## EXERCISE AIM
Set down each line of the data exactly, but not the pictures.

Difference listings:
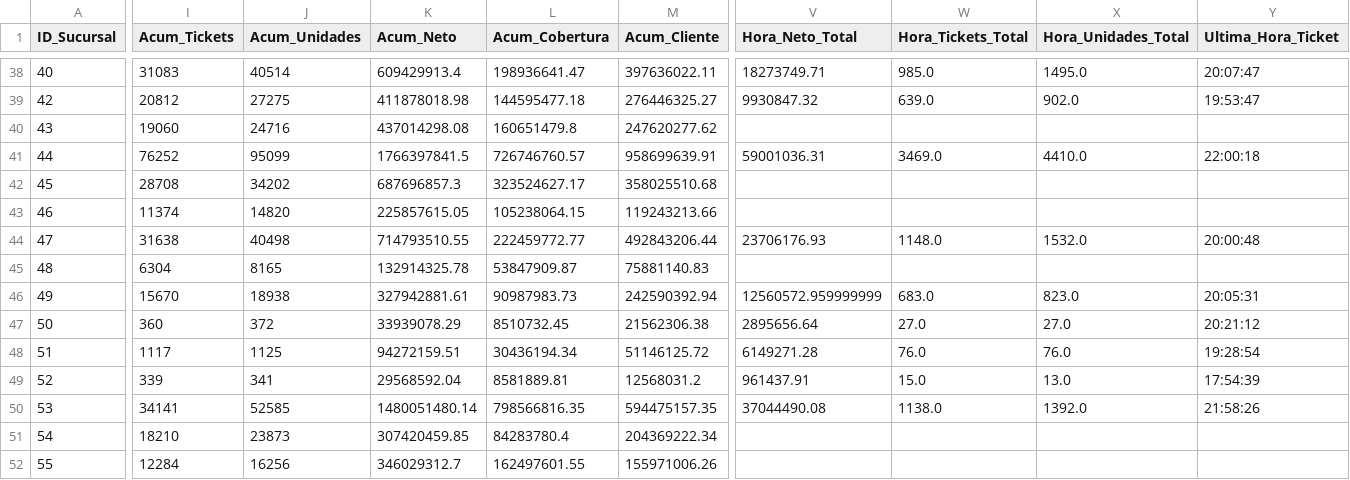
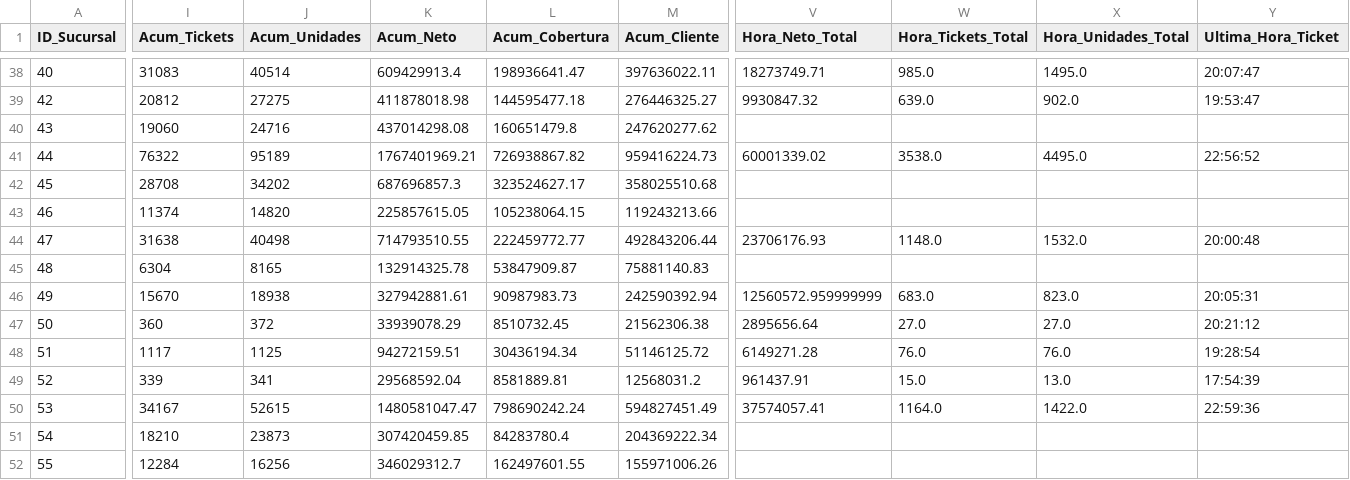
Before and after one commit to mmaiolofarmaplus-stack/screen-rotator-react, a CSV file: public/data/base_conocimiento.csv, drawn as a sheet; only a part is shown, gaps mark what is left out; the diff covers the shown part only; the diff names each change by its address in the sheet, - before the commit and + after, or states it on an @@ line.

```diff
--- a/public/data/base_conocimiento.csv
+++ b/public/data/base_conocimiento.csv
-I41 (Acum_Tickets): 76252
+I41 (Acum_Tickets): 76322
-J41 (Acum_Unidades): 95099
+J41 (Acum_Unidades): 95189
-K41 (Acum_Neto): 1766397841.5
+K41 (Acum_Neto): 1767401969.21
-L41 (Acum_Cobertura): 726746760.57
+L41 (Acum_Cobertura): 726938867.82
-M41 (Acum_Cliente): 958699639.91
+M41 (Acum_Cliente): 959416224.73
-V41 (Hora_Neto_Total): 59001036.31
+V41 (Hora_Neto_Total): 60001339.02
-W41 (Hora_Tickets_Total): 3469.0
+W41 (Hora_Tickets_Total): 3538.0
-X41 (Hora_Unidades_Total): 4410.0
+X41 (Hora_Unidades_Total): 4495.0
-Y41 (Ultima_Hora_Ticket): 22:00:18
+Y41 (Ultima_Hora_Ticket): 22:56:52
-I50 (Acum_Tickets): 34141
+I50 (Acum_Tickets): 34167
-J50 (Acum_Unidades): 52585
+J50 (Acum_Unidades): 52615
-K50 (Acum_Neto): 1480051480.14
+K50 (Acum_Neto): 1480581047.47
-L50 (Acum_Cobertura): 798566816.35
+L50 (Acum_Cobertura): 798690242.24
-M50 (Acum_Cliente): 594475157.35
+M50 (Acum_Cliente): 594827451.49
-V50 (Hora_Neto_Total): 37044490.08
+V50 (Hora_Neto_Total): 37574057.41
-W50 (Hora_Tickets_Total): 1138.0
+W50 (Hora_Tickets_Total): 1164.0
-X50 (Hora_Unidades_Total): 1392.0
+X50 (Hora_Unidades_Total): 1422.0
-Y50 (Ultima_Hora_Ticket): 21:58:26
+Y50 (Ultima_Hora_Ticket): 22:59:36
```
Also changed, not shown: 99 edited cells elsewhere in this file, public/data/horas_hoy.csv.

## EXPECTED ANSWER
Before and after one commit to mmaiolofarmaplus-stack/screen-rotator-react, a CSV file: public/data/base_conocimiento.csv, drawn as a sheet; only a part is shown, gaps mark what is left out; the diff covers the shown part only; the diff names each change by its address in the sheet, - before the commit and + after, or states it on an @@ line.

```diff
--- a/public/data/base_conocimiento.csv
+++ b/public/data/base_conocimiento.csv
-I41 (Acum_Tickets): 76252
+I41 (Acum_Tickets): 76322
-J41 (Acum_Unidades): 95099
+J41 (Acum_Unidades): 95189
-K41 (Acum_Neto): 1766397841.5
+K41 (Acum_Neto): 1767401969.21
-L41 (Acum_Cobertura): 726746760.57
+L41 (Acum_Cobertura): 726938867.82
-M41 (Acum_Cliente): 958699639.91
+M41 (Acum_Cliente): 959416224.73
-V41 (Hora_Neto_Total): 59001036.31
+V41 (Hora_Neto_Total): 60001339.02
-W41 (Hora_Tickets_Total): 3469.0
+W41 (Hora_Tickets_Total): 3538.0
-X41 (Hora_Unidades_Total): 4410.0
+X41 (Hora_Unidades_Total): 4495.0
-Y41 (Ultima_Hora_Ticket): 22:00:18
+Y41 (Ultima_Hora_Ticket): 22:56:52
-I50 (Acum_Tickets): 34141
+I50 (Acum_Tickets): 34167
-J50 (Acum_Unidades): 52585
+J50 (Acum_Unidades): 52615
-K50 (Acum_Neto): 1480051480.14
+K50 (Acum_Neto): 1480581047.47
-L50 (Acum_Cobertura): 798566816.35
+L50 (Acum_Cobertura): 798690242.24
-M50 (Acum_Cliente): 594475157.35
+M50 (Acum_Cliente): 594827451.49
-V50 (Hora_Neto_Total): 37044490.08
+V50 (Hora_Neto_Total): 37574057.41
-W50 (Hora_Tickets_Total): 1138.0
+W50 (Hora_Tickets_Total): 1164.0
-X50 (Hora_Unidades_Total): 1392.0
+X50 (Hora_Unidades_Total): 1422.0
-Y50 (Ultima_Hora_Ticket): 21:58:26
+Y50 (Ultima_Hora_Ticket): 22:59:36
```
Also changed, not shown: 99 edited cells elsewhere in this file, public/data/horas_hoy.csv.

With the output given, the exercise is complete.